• [Revision tracking records]
■ ■ ■ ■

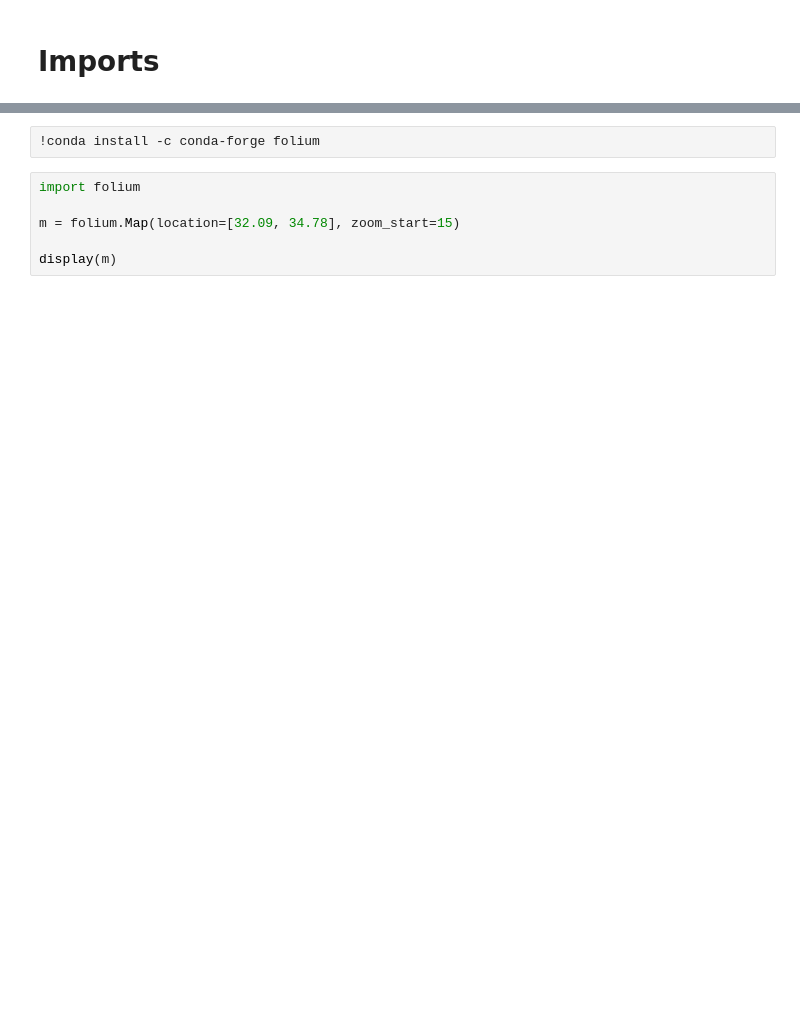
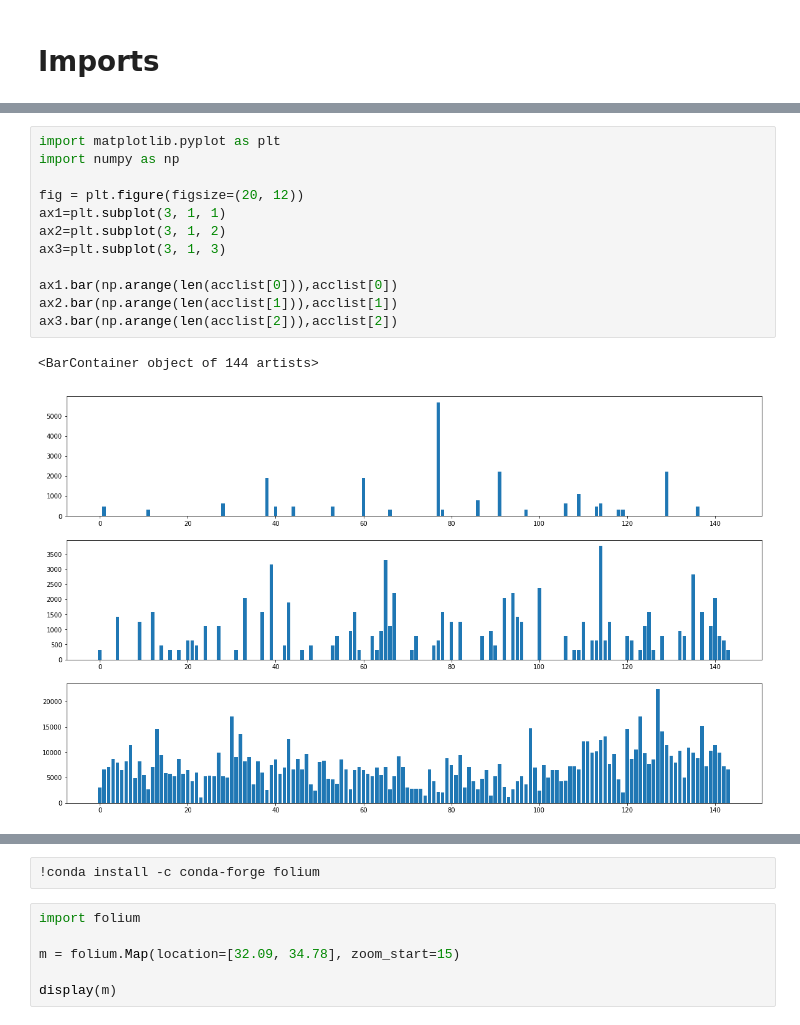
Before and after one commit to Yaminbens/Anyway, a Jupyter notebook: TemporalDifferences.ipynb, the cells around one changed output, grey strips where cells are left out. Drawn from its saved outputs; the diff is of its cells as text; blank space fills up the shorter version.

```diff
--- a/TemporalDifferences.ipynb
+++ b/TemporalDifferences.ipynb
@@ -63 +75,16 @@ for year in years:
+# %%
+import matplotlib.pyplot as plt
+import numpy as np
+
+fig = plt.figure(figsize=(20, 12))
+ax1=plt.subplot(3, 1, 1)
+ax2=plt.subplot(3, 1, 2)
+ax3=plt.subplot(3, 1, 3)
+
+ax1.bar(np.arange(len(acclist[0])),acclist[0])
+ax2.bar(np.arange(len(acclist[1])),acclist[1])
+ax3.bar(np.arange(len(acclist[2])),acclist[2])
+# %% [output]
+<BarContainer object of 144 artists>
+[figure, added]
 # %%
```
Also changed, not shown: parts of 15 cells of this notebook.
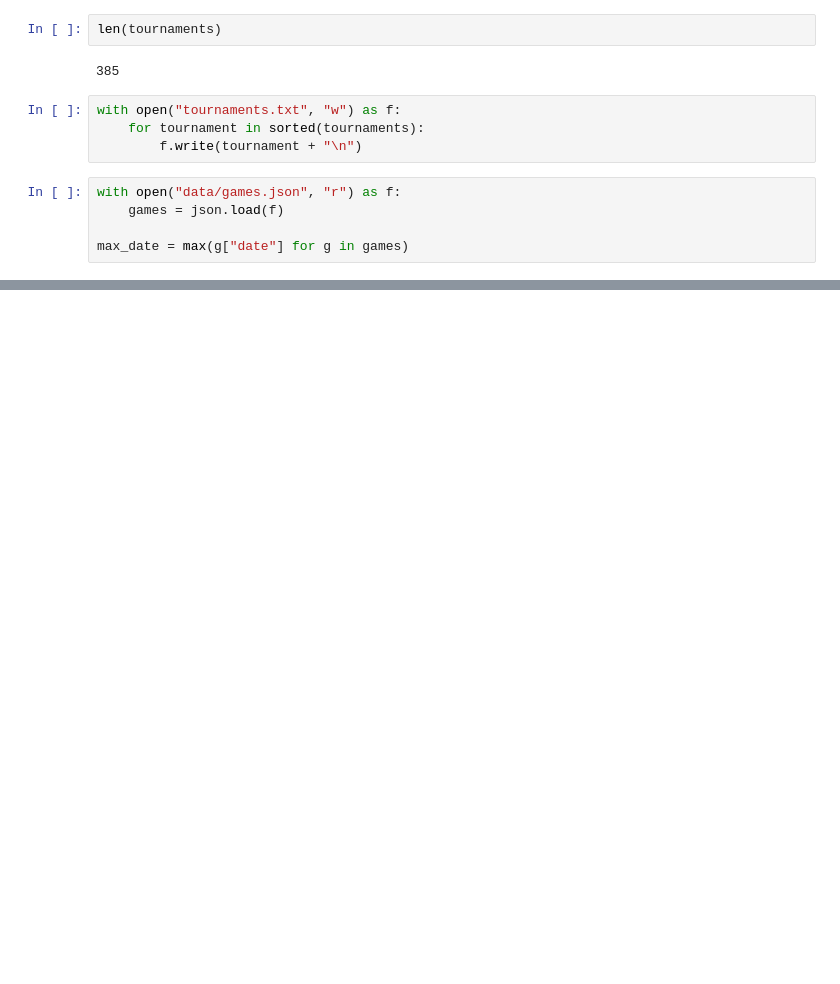
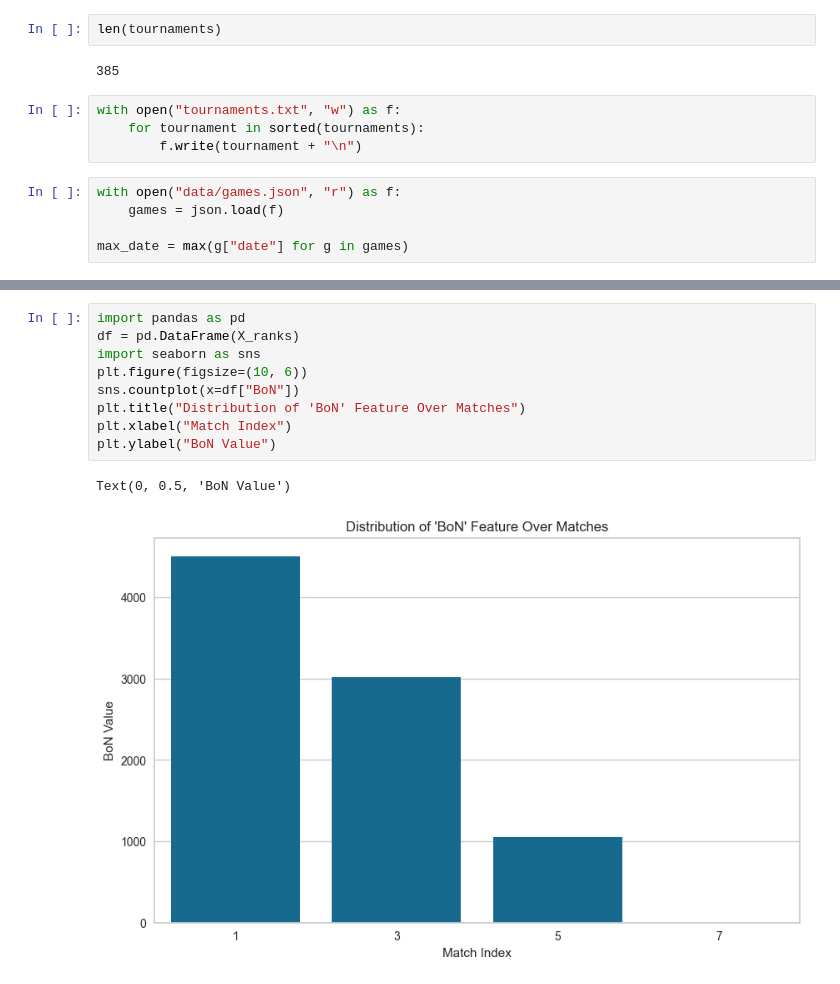
Before and after one commit to PJWSTK-Data-Science-Dojo/embedded-rift, a Jupyter notebook: src/reports/esport.ipynb, the cells around one changed output, grey strips where cells are left out. Saved outputs shown, nothing was run; the diff lists cells and outputs as text; blank space fills up the shorter version.

```diff
--- a/src/reports/esport.ipynb
+++ b/src/reports/esport.ipynb
@@ -1283,0 +1507,12 @@ Dataset zapisany do: dataset_rankings_ctx.csv
+# %%
+import pandas as pd
+df = pd.DataFrame(X_ranks)
+import seaborn as sns
+plt.figure(figsize=(10, 6))
+sns.countplot(x=df["BoN"])
+plt.title("Distribution of 'BoN' Feature Over Matches")
+plt.xlabel("Match Index")
+plt.ylabel("BoN Value")
+# %% [output]
+Text(0, 0.5, 'BoN Value')
+[figure, added]
```
Also changed, not shown: parts of 15 cells of this notebook, 7 other files.
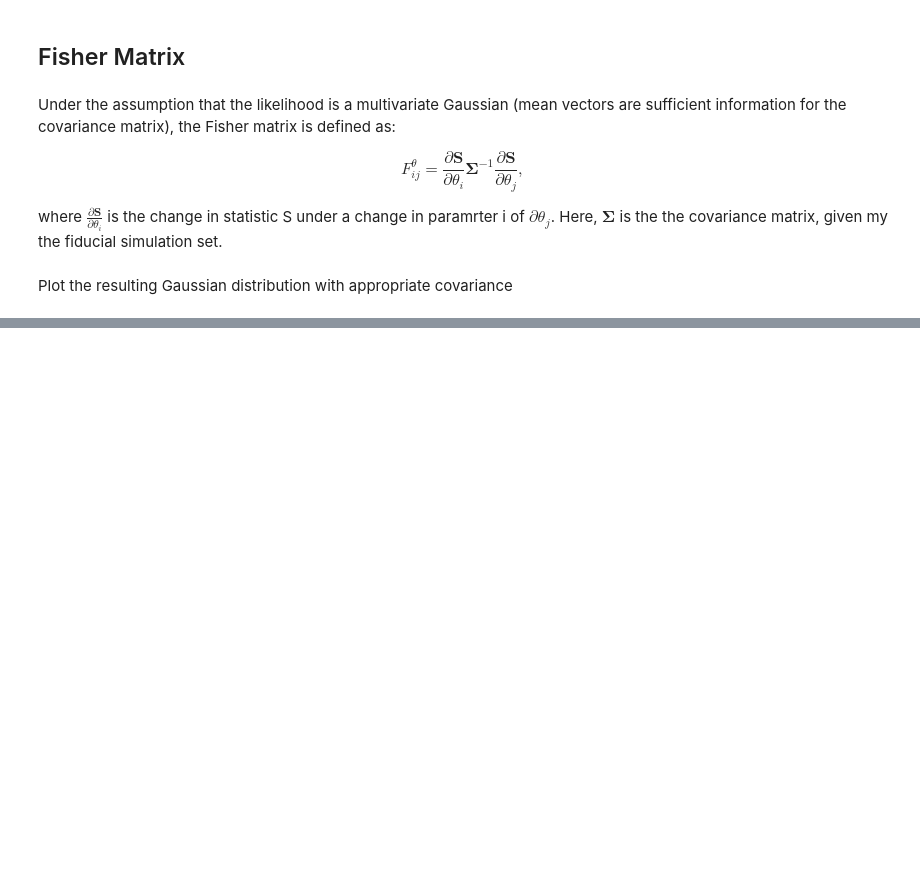
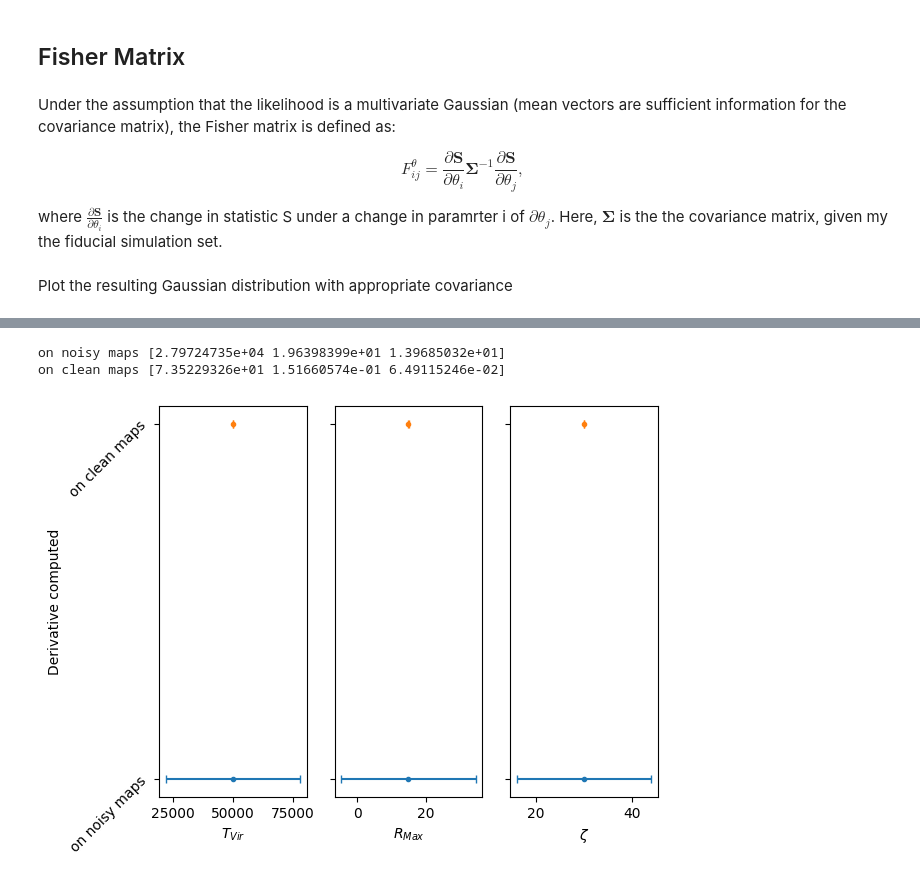
Before and after one commit to sambit-giri/ska_eor_inference, a Jupyter notebook: Compare_Fisher_results.ipynb, the cells around one changed output, grey strips where cells are left out. Cells and saved outputs as stored; diff of their text form; code cells hidden in the pictures; blank space fills up the shorter version.

```diff
--- a/Compare_Fisher_results.ipynb
+++ b/Compare_Fisher_results.ipynb
@@ -112,0 +116,37 @@ WARNING:root:Too few points to create valid contours
+# %%
+layout = 'AAstar'
+obs_time = 1000.
+
+# fig, axes = plt.subplots(nparams, nparams)
+# for j, (deriv_type, label) in enumerate(zip(['_noisy', ''], ['on noisy maps', 'on clean maps'])):
+#     covmat = np.loadtxt(f'./output/posterior_covariance_matrix_{layout}_{int(obs_time)}hours_pdf{deriv_type}.txt')
+#     fisher_data = np.random.multivariate_normal(fid, covmat, size=nrand)
+#     print(label, np.sqrt(np.diag(covmat)))
+#     _ = corner.corner(
+#     fisher_data,
+#     labels=Fisher_Param,
+#     plot_datapoints=False,
+#     levels=(0.68,0.95),
+#     truth_color='k',
+#     truths=fid,
+#     # extent=[(),(),()]
+#     color=f'C{j}',
+#     fig=fig)
+#     axes[0, 0].plot([], [], label=label, color=f'C{j}', linestyle='-')
+# fig.legend(loc='upper right', fontsize=10, title='Derivative computed')
+# fig.tight_layout()
+
+fig, axes = plt.subplots(1, len(fid), sharey=True)
+for j, (deriv_type, label) in enumerate(zip(['_noisy', ''], ['on noisy maps', 'on clean maps'])):
+    covmat = np.loadtxt(f'./output/posterior_covariance_matrix_{layout}_{int(obs_time)}hours_pdf{deriv_type}.txt')
+    print(label, np.sqrt(np.diag(covmat)))
+    for i in range(len(fid)):
+        axes[i].errorbar(fid[i], j, xerr=np.sqrt(np.diag(covmat))[i], color=f'C{j}', linestyle='-', marker='.', capsize=3)
+        axes[i].set_xlabel(Fisher_Param[i])
+axes[0].set_yticks([0, 1], labels=['on noisy maps', 'on clean maps'], rotation=45)
+axes[0].set_ylabel('Derivative computed')
+fig.tight_layout()
+# %% [output]
+on noisy maps [2.79724735e+04 1.96398399e+01 1.39685032e+01]
+on clean maps [7.35229326e+01 1.51660574e-01 6.49115246e-02]
+[figure, added]
```
Also changed, not shown: parts of 9 cells of this notebook, 3 other files.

■ ■ ■ ■

Copy out each line of the data in which the word "import" appears.

+import matplotlib.pyplot as plt
+import numpy as np
+import pandas as pd
+import seaborn as sns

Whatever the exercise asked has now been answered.